=== EXERCISE ===
Copy out each line featuring the string "indigo" from the entries beneath.

#####

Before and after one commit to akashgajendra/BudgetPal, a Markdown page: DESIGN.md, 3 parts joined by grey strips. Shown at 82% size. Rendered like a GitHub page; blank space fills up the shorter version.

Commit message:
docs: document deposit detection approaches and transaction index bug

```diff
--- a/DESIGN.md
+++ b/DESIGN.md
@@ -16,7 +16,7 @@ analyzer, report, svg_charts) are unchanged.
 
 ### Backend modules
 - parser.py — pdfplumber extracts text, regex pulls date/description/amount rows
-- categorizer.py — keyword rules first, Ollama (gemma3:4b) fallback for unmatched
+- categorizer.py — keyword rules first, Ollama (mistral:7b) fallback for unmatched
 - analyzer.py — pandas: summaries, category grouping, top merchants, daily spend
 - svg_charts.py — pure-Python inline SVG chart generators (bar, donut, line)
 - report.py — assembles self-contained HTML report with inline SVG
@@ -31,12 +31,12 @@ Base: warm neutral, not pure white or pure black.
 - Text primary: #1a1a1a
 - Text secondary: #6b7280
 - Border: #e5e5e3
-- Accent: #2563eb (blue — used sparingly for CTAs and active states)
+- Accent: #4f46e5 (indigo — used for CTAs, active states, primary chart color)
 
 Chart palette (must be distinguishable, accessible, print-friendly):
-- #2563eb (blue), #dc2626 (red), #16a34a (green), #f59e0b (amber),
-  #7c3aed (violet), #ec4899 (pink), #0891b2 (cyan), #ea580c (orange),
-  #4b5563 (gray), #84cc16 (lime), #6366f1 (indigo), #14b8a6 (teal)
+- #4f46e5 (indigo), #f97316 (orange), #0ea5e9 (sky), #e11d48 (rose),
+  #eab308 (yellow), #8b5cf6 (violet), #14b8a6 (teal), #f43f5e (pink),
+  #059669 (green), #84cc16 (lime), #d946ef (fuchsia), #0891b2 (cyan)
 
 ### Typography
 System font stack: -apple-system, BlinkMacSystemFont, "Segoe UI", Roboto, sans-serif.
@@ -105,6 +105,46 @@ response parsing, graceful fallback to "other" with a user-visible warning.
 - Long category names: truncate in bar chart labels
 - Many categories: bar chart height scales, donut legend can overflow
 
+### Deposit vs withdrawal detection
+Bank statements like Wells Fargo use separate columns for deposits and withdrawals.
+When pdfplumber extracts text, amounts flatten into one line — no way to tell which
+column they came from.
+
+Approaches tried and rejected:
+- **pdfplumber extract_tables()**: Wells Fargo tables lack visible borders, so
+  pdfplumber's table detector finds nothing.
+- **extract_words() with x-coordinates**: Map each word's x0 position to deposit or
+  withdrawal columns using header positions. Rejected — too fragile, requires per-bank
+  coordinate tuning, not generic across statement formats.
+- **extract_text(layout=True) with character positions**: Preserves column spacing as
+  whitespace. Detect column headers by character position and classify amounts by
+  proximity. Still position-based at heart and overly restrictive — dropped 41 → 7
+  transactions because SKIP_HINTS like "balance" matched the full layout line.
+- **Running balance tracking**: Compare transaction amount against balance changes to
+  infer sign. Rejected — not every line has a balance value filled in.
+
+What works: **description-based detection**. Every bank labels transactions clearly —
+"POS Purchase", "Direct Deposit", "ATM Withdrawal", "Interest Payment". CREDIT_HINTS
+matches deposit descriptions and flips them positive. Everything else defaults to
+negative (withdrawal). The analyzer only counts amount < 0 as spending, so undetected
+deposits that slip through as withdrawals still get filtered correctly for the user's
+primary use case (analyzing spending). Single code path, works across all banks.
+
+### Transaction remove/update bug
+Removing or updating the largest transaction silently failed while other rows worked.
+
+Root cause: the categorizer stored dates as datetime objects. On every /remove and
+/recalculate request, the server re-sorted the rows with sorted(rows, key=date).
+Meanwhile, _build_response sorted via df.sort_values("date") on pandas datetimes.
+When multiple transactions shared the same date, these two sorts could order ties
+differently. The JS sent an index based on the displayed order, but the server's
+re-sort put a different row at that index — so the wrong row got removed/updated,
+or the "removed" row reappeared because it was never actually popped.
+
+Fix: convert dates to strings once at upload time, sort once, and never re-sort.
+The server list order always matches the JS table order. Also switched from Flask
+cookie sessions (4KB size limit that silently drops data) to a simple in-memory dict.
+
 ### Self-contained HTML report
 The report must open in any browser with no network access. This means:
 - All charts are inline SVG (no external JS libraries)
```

#####

=== OUTPUT OF THE EXERCISE ===
+- Accent: #4f46e5 (indigo — used for CTAs, active states, primary chart color)
-  #4b5563 (gray), #84cc16 (lime), #6366f1 (indigo), #14b8a6 (teal)
+- #4f46e5 (indigo), #f97316 (orange), #0ea5e9 (sky), #e11d48 (rose),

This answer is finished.